Forsaking an Idealistic Worldview, a Child’s Angle

Gazing up into the darkness I saw myself as a creature driven and derided by vanity; and my eyes burned with anguish and anger.

Joyce James. Dubliners. Grant Richards 1914, 41.

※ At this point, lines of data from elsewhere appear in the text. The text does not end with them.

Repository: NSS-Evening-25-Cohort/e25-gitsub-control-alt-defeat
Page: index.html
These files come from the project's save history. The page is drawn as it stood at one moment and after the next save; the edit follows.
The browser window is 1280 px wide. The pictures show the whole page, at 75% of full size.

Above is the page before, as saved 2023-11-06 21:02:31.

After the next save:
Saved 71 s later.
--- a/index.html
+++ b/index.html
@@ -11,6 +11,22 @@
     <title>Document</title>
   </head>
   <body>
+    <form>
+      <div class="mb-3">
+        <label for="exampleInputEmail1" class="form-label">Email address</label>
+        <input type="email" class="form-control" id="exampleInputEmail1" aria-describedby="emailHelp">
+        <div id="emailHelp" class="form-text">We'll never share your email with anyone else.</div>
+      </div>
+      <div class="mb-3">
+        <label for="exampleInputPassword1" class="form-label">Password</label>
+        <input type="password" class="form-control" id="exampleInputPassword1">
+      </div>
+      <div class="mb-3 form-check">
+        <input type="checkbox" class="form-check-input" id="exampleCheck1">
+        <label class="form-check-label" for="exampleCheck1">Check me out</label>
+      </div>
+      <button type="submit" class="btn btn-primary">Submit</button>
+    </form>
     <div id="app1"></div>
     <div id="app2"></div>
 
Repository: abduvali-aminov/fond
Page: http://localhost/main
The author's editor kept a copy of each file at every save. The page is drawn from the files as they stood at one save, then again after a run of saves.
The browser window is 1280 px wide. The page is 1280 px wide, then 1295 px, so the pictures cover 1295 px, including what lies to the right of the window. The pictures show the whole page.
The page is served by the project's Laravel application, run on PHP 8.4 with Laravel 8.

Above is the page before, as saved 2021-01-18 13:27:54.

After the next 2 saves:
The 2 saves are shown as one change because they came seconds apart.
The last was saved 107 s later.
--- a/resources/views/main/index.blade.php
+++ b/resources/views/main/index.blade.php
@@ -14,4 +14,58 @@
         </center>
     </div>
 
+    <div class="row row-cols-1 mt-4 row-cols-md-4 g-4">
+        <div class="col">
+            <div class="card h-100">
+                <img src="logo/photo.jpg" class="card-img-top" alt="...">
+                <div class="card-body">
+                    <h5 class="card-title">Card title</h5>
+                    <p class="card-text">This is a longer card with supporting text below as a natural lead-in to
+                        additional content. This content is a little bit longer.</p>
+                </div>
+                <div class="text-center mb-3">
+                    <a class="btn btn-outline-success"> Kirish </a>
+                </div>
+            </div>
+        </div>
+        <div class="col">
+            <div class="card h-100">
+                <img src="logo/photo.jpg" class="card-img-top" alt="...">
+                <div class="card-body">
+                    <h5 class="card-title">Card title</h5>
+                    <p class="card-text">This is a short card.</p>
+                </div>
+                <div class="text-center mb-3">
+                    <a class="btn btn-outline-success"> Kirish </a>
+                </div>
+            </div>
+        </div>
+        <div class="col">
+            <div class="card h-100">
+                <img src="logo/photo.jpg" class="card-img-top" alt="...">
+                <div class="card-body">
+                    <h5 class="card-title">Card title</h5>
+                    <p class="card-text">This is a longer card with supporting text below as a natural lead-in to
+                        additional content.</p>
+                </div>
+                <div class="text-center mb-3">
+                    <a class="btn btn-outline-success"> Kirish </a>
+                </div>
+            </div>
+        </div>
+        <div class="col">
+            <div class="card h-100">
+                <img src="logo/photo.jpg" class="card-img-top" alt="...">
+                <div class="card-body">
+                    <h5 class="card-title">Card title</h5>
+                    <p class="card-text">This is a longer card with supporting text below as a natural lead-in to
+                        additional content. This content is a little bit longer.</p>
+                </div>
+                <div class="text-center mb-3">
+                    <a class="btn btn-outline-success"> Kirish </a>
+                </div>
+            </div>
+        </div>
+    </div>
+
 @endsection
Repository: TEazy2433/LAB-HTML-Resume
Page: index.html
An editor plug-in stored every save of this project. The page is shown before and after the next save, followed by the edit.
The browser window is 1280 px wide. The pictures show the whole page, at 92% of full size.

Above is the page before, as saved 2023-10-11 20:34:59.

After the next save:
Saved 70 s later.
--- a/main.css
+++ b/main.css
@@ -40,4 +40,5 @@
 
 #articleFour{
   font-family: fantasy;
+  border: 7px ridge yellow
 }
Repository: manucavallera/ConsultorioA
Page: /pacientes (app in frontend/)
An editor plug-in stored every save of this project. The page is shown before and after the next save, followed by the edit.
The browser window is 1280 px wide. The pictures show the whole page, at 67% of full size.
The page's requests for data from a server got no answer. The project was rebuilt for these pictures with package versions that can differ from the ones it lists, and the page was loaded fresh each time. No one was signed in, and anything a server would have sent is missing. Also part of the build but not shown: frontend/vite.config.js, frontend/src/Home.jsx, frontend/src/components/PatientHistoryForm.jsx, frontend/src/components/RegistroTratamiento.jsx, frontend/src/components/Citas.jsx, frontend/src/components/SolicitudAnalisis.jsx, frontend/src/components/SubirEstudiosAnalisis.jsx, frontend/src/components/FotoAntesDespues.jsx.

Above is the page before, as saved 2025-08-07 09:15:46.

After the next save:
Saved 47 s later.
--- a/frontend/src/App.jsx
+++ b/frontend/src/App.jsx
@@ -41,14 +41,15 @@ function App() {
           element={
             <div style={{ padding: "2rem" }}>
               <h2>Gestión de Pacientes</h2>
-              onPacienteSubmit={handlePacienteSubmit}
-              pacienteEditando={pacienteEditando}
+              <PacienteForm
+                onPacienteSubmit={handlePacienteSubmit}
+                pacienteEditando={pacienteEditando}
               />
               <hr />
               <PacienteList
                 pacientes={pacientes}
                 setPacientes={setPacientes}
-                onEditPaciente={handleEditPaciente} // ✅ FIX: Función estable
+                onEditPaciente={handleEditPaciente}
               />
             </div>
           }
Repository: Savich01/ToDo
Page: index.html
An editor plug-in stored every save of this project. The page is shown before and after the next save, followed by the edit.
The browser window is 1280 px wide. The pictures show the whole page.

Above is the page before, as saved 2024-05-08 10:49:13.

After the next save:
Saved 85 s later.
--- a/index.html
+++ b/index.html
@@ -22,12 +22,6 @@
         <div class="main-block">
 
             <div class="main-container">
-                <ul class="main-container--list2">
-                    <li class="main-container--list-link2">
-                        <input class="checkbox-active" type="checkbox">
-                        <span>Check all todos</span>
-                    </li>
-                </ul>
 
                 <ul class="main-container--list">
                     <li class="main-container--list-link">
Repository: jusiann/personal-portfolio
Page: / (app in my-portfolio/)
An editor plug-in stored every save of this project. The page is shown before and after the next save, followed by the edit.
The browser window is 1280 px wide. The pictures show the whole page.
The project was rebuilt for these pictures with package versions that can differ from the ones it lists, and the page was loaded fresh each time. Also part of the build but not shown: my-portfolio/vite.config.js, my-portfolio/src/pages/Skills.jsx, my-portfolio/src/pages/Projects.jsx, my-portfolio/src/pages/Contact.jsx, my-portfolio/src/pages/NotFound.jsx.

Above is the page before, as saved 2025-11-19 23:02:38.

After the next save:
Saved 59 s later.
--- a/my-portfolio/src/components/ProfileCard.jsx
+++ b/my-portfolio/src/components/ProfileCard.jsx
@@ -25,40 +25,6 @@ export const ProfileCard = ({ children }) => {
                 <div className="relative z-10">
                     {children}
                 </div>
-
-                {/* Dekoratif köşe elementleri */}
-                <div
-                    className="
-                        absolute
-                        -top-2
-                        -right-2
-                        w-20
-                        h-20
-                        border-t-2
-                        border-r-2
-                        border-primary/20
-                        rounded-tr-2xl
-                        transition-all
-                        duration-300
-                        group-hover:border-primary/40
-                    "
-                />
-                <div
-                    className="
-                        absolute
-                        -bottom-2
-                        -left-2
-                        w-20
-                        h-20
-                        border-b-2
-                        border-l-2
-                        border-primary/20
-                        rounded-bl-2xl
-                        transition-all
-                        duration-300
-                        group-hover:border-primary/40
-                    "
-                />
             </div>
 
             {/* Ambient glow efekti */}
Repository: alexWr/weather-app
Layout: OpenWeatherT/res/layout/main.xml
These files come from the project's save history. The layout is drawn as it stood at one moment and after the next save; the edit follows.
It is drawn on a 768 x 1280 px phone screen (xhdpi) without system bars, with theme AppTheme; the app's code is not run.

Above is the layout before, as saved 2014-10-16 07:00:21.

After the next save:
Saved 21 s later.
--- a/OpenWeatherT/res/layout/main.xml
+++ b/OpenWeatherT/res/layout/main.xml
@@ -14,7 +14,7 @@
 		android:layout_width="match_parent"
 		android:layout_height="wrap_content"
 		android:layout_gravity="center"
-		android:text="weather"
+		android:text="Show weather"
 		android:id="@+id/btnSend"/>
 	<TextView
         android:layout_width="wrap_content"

The narrator throughout the chapter “Araby” can be seen observing his dull, cyclical surroundings in North Richmond and contrasting it with the promise of a newer/more exotic experience in a bazaar told to him by a girl whom he has a crush on. Here, his realization that both the bazaar and the girl were more idealistic in his mind than what could ever be found in person propelled him to give up whilst garnering self-hatred. From his perspective, adulthood was seen to be as dull as it was disappointing. Each adult, whether it be his teacher, parents, or young lady at the stall, all vexed him in different ways. Could the narrator’s perspective be a one-to-one image of what’s actually happening? Or is this perspective through a biased, childish lens, thus reaffirming the dullness of the world around him?